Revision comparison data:
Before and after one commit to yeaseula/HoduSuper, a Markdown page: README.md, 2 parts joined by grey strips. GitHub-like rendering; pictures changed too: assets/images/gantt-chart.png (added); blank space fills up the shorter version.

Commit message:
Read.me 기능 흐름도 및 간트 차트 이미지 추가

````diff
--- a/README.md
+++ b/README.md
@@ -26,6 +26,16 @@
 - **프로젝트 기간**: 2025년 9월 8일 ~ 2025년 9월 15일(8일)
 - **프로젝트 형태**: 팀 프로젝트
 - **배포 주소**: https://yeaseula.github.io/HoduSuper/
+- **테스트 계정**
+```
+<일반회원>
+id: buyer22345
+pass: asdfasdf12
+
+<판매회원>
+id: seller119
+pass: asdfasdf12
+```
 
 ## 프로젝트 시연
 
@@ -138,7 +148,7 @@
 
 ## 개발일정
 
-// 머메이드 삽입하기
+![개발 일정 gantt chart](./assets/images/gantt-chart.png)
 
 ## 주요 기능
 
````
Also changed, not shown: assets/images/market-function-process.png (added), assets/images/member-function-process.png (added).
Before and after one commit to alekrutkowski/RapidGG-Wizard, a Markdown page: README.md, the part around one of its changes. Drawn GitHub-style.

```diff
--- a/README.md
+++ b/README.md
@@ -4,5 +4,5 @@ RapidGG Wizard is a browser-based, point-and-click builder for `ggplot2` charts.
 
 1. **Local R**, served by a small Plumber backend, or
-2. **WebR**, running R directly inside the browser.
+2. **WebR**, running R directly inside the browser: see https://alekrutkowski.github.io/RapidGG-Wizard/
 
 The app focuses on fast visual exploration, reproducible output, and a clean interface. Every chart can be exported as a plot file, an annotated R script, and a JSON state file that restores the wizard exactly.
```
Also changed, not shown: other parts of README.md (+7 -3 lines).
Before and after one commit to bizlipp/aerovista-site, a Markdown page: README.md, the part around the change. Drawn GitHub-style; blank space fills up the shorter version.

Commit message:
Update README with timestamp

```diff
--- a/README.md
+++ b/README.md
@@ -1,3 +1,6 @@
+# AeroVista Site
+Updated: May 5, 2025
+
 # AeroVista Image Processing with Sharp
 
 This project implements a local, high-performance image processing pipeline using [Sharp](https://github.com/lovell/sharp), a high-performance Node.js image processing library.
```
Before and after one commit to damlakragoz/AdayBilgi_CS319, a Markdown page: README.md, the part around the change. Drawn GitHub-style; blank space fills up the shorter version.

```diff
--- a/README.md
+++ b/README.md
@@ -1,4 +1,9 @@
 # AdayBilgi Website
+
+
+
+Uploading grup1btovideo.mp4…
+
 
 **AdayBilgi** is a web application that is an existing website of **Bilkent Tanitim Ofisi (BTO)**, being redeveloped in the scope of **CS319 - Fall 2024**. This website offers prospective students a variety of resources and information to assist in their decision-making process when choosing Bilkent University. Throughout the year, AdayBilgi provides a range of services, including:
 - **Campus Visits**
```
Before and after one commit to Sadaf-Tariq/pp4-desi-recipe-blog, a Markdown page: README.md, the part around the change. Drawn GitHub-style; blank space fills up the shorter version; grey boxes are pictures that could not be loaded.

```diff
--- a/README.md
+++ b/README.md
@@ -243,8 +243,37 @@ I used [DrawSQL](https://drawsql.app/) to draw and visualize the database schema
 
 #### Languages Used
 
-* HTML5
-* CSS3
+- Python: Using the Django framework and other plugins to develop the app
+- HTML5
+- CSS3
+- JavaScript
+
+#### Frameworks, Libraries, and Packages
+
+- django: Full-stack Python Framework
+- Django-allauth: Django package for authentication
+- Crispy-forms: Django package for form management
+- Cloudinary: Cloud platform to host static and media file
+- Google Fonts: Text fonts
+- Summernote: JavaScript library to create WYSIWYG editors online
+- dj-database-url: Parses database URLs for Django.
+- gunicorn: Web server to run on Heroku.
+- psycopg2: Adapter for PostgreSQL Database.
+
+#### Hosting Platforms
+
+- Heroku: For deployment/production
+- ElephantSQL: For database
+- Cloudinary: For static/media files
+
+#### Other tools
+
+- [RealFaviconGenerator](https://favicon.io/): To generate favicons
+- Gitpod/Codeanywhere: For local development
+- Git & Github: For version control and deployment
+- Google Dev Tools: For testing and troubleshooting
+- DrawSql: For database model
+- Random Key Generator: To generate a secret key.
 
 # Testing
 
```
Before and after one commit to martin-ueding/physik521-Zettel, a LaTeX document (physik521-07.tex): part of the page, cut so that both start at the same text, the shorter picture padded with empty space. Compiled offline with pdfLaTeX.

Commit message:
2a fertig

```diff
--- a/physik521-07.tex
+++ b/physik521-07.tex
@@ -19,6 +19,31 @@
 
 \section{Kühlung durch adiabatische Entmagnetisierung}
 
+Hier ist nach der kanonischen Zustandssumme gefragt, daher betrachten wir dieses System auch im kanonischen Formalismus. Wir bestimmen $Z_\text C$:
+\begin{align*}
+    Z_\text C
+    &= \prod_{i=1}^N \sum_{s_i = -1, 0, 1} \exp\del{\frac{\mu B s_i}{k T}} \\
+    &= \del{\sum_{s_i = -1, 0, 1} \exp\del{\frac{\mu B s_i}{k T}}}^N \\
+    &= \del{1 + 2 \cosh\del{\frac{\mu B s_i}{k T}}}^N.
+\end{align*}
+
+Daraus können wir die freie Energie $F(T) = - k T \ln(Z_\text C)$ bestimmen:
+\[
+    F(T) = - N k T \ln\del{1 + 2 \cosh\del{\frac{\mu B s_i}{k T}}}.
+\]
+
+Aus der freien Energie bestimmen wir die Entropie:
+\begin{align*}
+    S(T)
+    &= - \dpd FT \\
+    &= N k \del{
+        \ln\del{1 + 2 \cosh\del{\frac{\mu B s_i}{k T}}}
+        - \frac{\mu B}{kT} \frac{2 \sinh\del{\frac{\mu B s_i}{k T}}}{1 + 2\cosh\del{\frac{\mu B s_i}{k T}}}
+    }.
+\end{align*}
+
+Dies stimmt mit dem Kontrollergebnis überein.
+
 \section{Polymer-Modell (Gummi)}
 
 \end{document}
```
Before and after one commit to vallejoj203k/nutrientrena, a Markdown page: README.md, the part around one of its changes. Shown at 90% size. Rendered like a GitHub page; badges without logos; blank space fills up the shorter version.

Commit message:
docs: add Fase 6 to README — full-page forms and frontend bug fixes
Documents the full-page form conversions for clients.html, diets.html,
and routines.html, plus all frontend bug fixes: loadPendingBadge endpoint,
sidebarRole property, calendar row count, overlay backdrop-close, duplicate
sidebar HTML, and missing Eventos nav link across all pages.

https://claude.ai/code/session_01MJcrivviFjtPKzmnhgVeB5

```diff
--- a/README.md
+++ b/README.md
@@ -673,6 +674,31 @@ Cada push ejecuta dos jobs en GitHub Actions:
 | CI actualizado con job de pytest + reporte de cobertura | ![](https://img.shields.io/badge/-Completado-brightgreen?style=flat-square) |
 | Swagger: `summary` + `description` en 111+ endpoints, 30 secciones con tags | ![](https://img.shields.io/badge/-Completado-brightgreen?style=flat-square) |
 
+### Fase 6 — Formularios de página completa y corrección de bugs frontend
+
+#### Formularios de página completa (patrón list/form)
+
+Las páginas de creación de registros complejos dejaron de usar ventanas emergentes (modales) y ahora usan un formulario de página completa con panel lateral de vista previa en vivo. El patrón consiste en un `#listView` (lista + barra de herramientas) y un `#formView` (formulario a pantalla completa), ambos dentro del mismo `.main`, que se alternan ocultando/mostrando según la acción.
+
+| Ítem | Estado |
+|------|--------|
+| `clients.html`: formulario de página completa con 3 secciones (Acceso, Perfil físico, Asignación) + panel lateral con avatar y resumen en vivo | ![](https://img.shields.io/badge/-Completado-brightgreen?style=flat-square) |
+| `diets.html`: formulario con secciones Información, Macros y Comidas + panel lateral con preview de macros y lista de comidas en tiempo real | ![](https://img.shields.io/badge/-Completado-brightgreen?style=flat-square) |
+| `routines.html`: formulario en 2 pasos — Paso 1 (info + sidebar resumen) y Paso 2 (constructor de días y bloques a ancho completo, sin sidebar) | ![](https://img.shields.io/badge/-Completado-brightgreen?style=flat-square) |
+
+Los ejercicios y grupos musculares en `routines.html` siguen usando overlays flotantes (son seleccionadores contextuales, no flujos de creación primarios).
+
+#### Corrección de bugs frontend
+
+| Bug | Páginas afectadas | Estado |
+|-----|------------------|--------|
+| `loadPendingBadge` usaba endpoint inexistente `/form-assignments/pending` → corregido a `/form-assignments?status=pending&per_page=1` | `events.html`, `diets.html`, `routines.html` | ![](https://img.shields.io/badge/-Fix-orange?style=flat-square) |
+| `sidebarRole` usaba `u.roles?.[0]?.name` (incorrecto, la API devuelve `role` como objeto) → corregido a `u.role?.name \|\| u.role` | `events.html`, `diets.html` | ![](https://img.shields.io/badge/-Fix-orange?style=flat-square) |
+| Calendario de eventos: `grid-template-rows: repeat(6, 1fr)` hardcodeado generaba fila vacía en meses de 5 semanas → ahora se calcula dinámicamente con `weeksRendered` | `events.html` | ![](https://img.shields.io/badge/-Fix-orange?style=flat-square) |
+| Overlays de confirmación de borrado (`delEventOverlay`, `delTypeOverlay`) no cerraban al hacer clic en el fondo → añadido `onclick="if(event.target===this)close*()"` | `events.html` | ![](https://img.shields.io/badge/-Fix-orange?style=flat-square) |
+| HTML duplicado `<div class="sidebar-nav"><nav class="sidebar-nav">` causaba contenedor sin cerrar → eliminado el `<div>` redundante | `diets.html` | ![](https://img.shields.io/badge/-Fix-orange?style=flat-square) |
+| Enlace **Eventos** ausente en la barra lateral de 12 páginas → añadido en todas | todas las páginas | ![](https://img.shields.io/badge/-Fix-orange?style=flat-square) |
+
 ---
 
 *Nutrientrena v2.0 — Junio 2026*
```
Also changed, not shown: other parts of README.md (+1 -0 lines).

▶ **Work instruction**
All lines of the entries containing the string "frac" must be shown in full.

▶ **Completed exercise**
+    &= \prod_{i=1}^N \sum_{s_i = -1, 0, 1} \exp\del{\frac{\mu B s_i}{k T}} \\
+    &= \del{\sum_{s_i = -1, 0, 1} \exp\del{\frac{\mu B s_i}{k T}}}^N \\
+    &= \del{1 + 2 \cosh\del{\frac{\mu B s_i}{k T}}}^N.
+    F(T) = - N k T \ln\del{1 + 2 \cosh\del{\frac{\mu B s_i}{k T}}}.
+        \ln\del{1 + 2 \cosh\del{\frac{\mu B s_i}{k T}}}
+        - \frac{\mu B}{kT} \frac{2 \sinh\del{\frac{\mu B s_i}{k T}}}{1 + 2\cosh\del{\frac{\mu B s_i}{k T}}}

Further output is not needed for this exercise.